* **What the task asks**:
Please print each entry below exactly as it reads.

* **Data extracts**:
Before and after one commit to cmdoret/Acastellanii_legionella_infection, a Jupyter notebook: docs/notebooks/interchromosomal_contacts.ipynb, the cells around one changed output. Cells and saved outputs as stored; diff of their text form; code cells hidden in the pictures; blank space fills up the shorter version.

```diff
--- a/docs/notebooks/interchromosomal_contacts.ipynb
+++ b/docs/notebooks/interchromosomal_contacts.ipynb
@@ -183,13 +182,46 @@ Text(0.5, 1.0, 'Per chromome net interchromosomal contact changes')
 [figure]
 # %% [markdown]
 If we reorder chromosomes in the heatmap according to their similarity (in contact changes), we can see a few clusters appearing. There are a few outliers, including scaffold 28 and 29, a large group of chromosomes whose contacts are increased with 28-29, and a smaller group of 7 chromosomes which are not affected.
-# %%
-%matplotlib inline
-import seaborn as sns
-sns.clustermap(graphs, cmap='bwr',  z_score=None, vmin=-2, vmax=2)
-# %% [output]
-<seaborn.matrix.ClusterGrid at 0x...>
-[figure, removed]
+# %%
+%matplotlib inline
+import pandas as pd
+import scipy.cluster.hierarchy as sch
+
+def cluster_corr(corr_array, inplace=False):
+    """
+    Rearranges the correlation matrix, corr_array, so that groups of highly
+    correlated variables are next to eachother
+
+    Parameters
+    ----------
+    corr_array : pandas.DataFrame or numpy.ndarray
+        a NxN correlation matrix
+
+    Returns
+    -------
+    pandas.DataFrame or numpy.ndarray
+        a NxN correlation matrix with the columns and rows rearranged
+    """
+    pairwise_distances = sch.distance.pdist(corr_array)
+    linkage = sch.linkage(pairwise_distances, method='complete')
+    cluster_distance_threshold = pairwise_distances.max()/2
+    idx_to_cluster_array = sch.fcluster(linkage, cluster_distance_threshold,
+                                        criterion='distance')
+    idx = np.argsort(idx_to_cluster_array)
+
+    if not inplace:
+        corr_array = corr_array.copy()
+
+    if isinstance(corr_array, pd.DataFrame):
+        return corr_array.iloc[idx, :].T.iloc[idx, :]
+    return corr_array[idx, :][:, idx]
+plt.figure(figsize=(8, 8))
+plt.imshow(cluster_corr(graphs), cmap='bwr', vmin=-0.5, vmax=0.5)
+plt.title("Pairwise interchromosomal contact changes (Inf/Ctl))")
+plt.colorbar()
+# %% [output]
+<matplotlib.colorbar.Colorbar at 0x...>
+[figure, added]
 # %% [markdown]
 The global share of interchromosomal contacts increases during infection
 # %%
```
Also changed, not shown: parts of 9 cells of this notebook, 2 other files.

* **Solution to the exercise**:
Before and after one commit to cmdoret/Acastellanii_legionella_infection, a Jupyter notebook: docs/notebooks/interchromosomal_contacts.ipynb, the cells around one changed output. Cells and saved outputs as stored; diff of their text form; code cells hidden in the pictures; blank space fills up the shorter version.

```diff
--- a/docs/notebooks/interchromosomal_contacts.ipynb
+++ b/docs/notebooks/interchromosomal_contacts.ipynb
@@ -183,13 +182,46 @@ Text(0.5, 1.0, 'Per chromome net interchromosomal contact changes')
 [figure]
 # %% [markdown]
 If we reorder chromosomes in the heatmap according to their similarity (in contact changes), we can see a few clusters appearing. There are a few outliers, including scaffold 28 and 29, a large group of chromosomes whose contacts are increased with 28-29, and a smaller group of 7 chromosomes which are not affected.
-# %%
-%matplotlib inline
-import seaborn as sns
-sns.clustermap(graphs, cmap='bwr',  z_score=None, vmin=-2, vmax=2)
-# %% [output]
-<seaborn.matrix.ClusterGrid at 0x...>
-[figure, removed]
+# %%
+%matplotlib inline
+import pandas as pd
+import scipy.cluster.hierarchy as sch
+
+def cluster_corr(corr_array, inplace=False):
+    """
+    Rearranges the correlation matrix, corr_array, so that groups of highly
+    correlated variables are next to eachother
+
+    Parameters
+    ----------
+    corr_array : pandas.DataFrame or numpy.ndarray
+        a NxN correlation matrix
+
+    Returns
+    -------
+    pandas.DataFrame or numpy.ndarray
+        a NxN correlation matrix with the columns and rows rearranged
+    """
+    pairwise_distances = sch.distance.pdist(corr_array)
+    linkage = sch.linkage(pairwise_distances, method='complete')
+    cluster_distance_threshold = pairwise_distances.max()/2
+    idx_to_cluster_array = sch.fcluster(linkage, cluster_distance_threshold,
+                                        criterion='distance')
+    idx = np.argsort(idx_to_cluster_array)
+
+    if not inplace:
+        corr_array = corr_array.copy()
+
+    if isinstance(corr_array, pd.DataFrame):
+        return corr_array.iloc[idx, :].T.iloc[idx, :]
+    return corr_array[idx, :][:, idx]
+plt.figure(figsize=(8, 8))
+plt.imshow(cluster_corr(graphs), cmap='bwr', vmin=-0.5, vmax=0.5)
+plt.title("Pairwise interchromosomal contact changes (Inf/Ctl))")
+plt.colorbar()
+# %% [output]
+<matplotlib.colorbar.Colorbar at 0x...>
+[figure, added]
 # %% [markdown]
 The global share of interchromosomal contacts increases during infection
 # %%
```
Also changed, not shown: parts of 9 cells of this notebook, 2 other files.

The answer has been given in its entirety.